# Can logistic regression take continuous probability as label? [duplicate]

Let's consider logistic regression for binary classification, with label 0 or 1. The loss function is -ylog(x) - (1-y)log(1-x), where x is predicted probability for label 1 and y is the label. In sklearn, logistic regression only take discrete labels. Why can't y be a continuous value between [0, 1]? Theoretically, Is there any mathematical problem if I label my samples like 0.75 being label 1 and 0.25 chance being label 0?

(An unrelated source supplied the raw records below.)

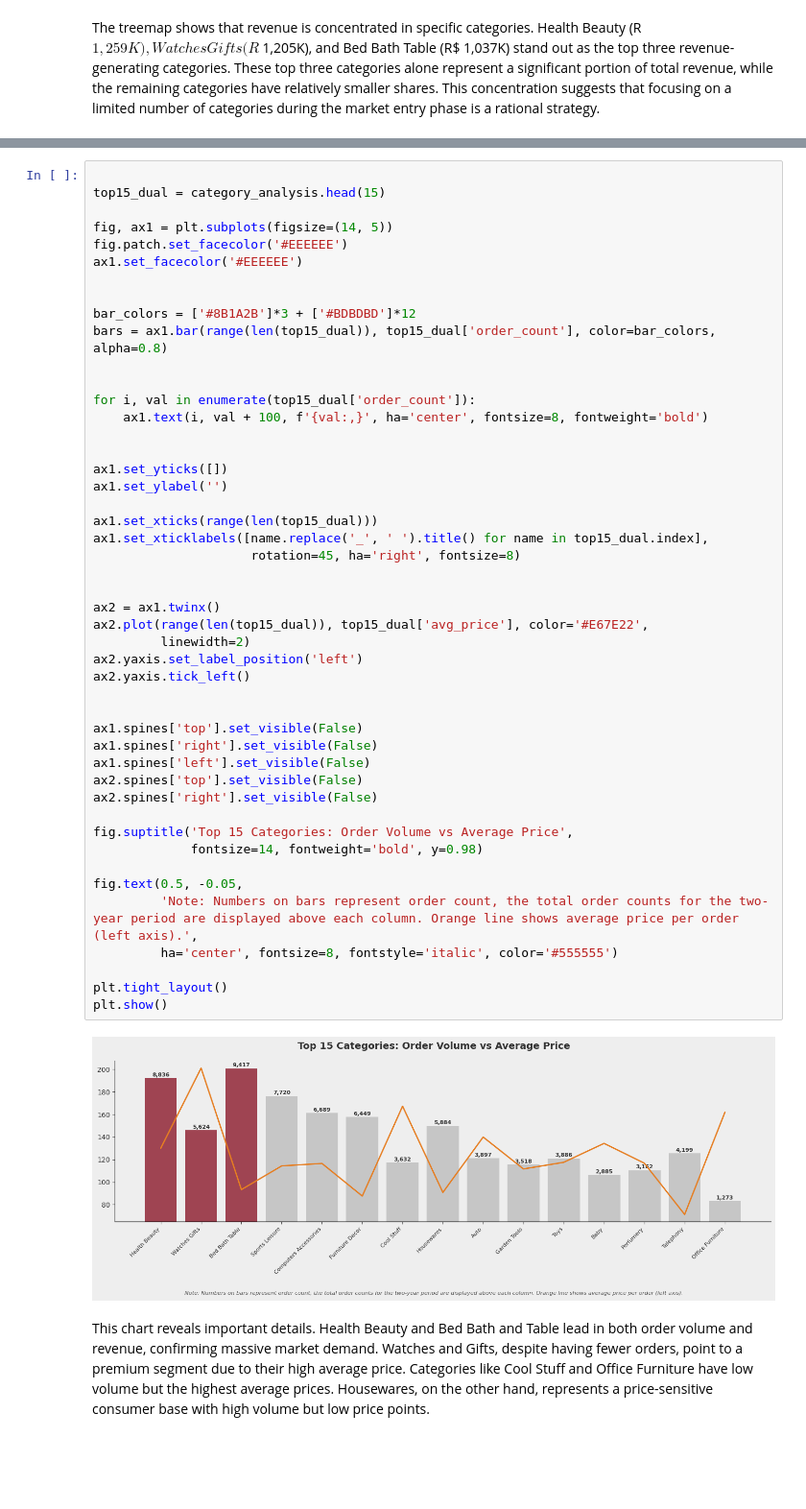
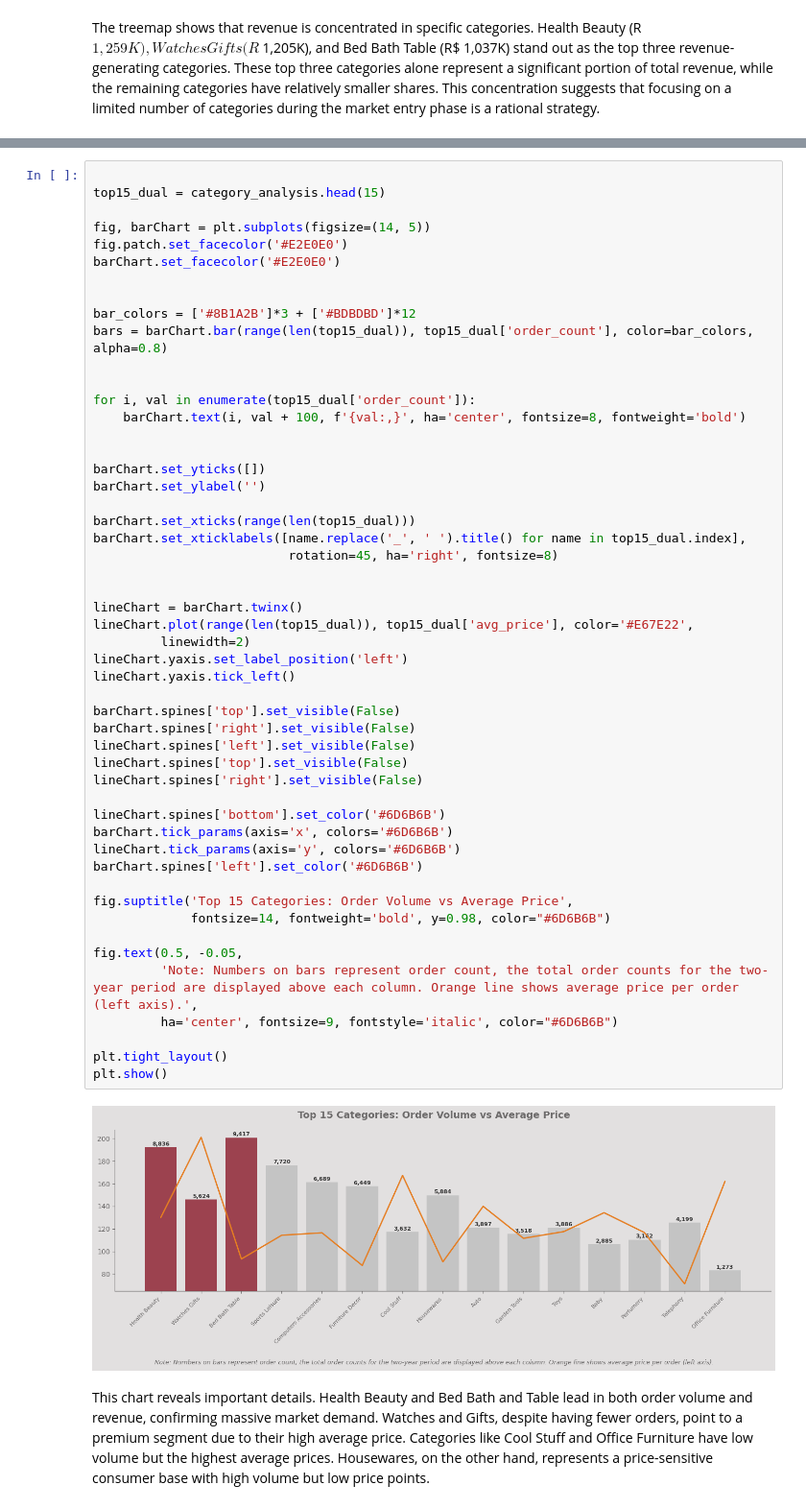
Before and after one commit to celinehacioglu/E-Commerce-Market-Analysis, a Jupyter notebook: analysis.ipynb, the cells around one changed output, grey strips where cells are left out. Shown at 96% size. Saved outputs shown, nothing was run; the diff lists cells and outputs as text; blank space fills up the shorter version.

```diff
--- a/analysis.ipynb
+++ b/analysis.ipynb
@@ -485,52 +499,56 @@ While the treemap shows where revenue is concentrated, it does not reveal whethe
 # %%
 
 top15_dual = category_analysis.head(15)
 
-fig, ax1 = plt.subplots(figsize=(14, 5))
-fig.patch.set_facecolor('#EEEEEE')
-ax1.set_facecolor('#EEEEEE')
+fig, barChart = plt.subplots(figsize=(14, 5))
+fig.patch.set_facecolor('#E2E0E0')
+barChart.set_facecolor('#E2E0E0')
 
 
 bar_colors = ['#8B1A2B']*3 + ['#BDBDBD']*12
-bars = ax1.bar(range(len(top15_dual)), top15_dual['order_count'], color=bar_colors, alpha=0.8)
+bars = barChart.bar(range(len(top15_dual)), top15_dual['order_count'], color=bar_colors, alpha=0.8)
 
 
 for i, val in enumerate(top15_dual['order_count']):
-    ax1.text(i, val + 100, f'{val:,}', ha='center', fontsize=8, fontweight='bold')
+    barChart.text(i, val + 100, f'{val:,}', ha='center', fontsize=8, fontweight='bold')
 
 
-ax1.set_yticks([])
-ax1.set_ylabel('')
+barChart.set_yticks([])
+barChart.set_ylabel('')
 
-ax1.set_xticks(range(len(top15_dual)))
-ax1.set_xticklabels([name.replace('_', ' ').title() for name in top15_dual.index],
-                     rotation=45, ha='right', fontsize=8)
+barChart.set_xticks(range(len(top15_dual)))
+barChart.set_xticklabels([name.replace('_', ' ').title() for name in top15_dual.index],
+                          rotation=45, ha='right', fontsize=8)
 
 
-ax2 = ax1.twinx()
-ax2.plot(range(len(top15_dual)), top15_dual['avg_price'], color='#E67E22',
+lineChart = barChart.twinx()
+lineChart.plot(range(len(top15_dual)), top15_dual['avg_price'], color='#E67E22',
          linewidth=2)
-ax2.yaxis.set_label_position('left')
-ax2.yaxis.tick_left()
+lineChart.yaxis.set_label_position('left')
+lineChart.yaxis.tick_left()
 
+barChart.spines['top'].set_visible(False)
+barChart.spines['right'].set_visible(False)
+lineChart.spines['left'].set_visible(False)
+lineChart.spines['top'].set_visible(False)
+lineChart.spines['right'].set_visible(False)
 
-ax1.spines['top'].set_visible(False)
-ax1.spines['right'].set_visible(False)
-ax1.spines['left'].set_visible(False)
-ax2.spines['top'].set_visible(False)
-ax2.spines['right'].set_visible(False)
+lineChart.spines['bottom'].set_color('#6D6B6B')
+barChart.tick_params(axis='x', colors='#6D6B6B')
+lineChart.tick_params(axis='y', colors='#6D6B6B')
+barChart.spines['left'].set_color('#6D6B6B')
 
 fig.suptitle('Top 15 Categories: Order Volume vs Average Price',
-             fontsize=14, fontweight='bold', y=0.98)
+             fontsize=14, fontweight='bold', y=0.98, color="#6D6B6B")
 
 fig.text(0.5, -0.05,
          'Note: Numbers on bars represent order count, the total order counts for the two-year period are displayed above each column. Orange line shows average price per order (left axis).',
-         ha='center', fontsize=8, fontstyle='italic', color='#555555')
+         ha='center', fontsize=9, fontstyle='italic', color="#6D6B6B")
 
 plt.tight_layout()
 plt.show()
 # %% [output]
-[figure, old version]
+[figure, new version]
 # %% [markdown]
 This chart reveals important details. Health Beauty and Bed Bath and Table lead in both order volume and revenue, confirming massive market demand. Watches and Gifts, despite having fewer orders, point to a premium segment due to their high average price. Categories like Cool Stuff and Office Furniture have low volume but the highest average prices. Housewares, on the other hand, represents a price-sensitive consumer base with high volume but low price points.
 # %% [markdown]
```
Also changed, not shown: parts of 18 cells of this notebook.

The question is mostly inspired by the implementation of logistic regression in sklearn, which does not take continuous input. For continuous input, every distinct number is considered as a class https://github.com/scikit-learn/scikit-learn/blob/0d378913b/sklearn/linear_model/_logistic.py#L1517.

of course it can. you have your inputs $$x_{1,k}$$, $$x_{2,k}$$, ..., $$x_{n,k}$$ and your output is: $$y_k=1/(1+\exp(\beta_0+\beta_1x_{1,k}+\beta_2x_{2,k}+...+\beta_nx_{n,k}))$$, where $$k$$ are different measurements and $$\beta_i$$ are unknown parameters. You can now train with any $$y_k \in [0,1]$$, not only 0/1 labels (0,1 values). Newton iterations + partial derivatives will find you your optimal values of parameters $$\beta_i$$. Your optimization function can be for example $$J=\sum_k{\large(y_k-1/(1+\exp(\beta_0+\beta_1x_{1,k}+\beta_2x_{2,k}+...+\beta_nx_{n,k}))\large)^2}$$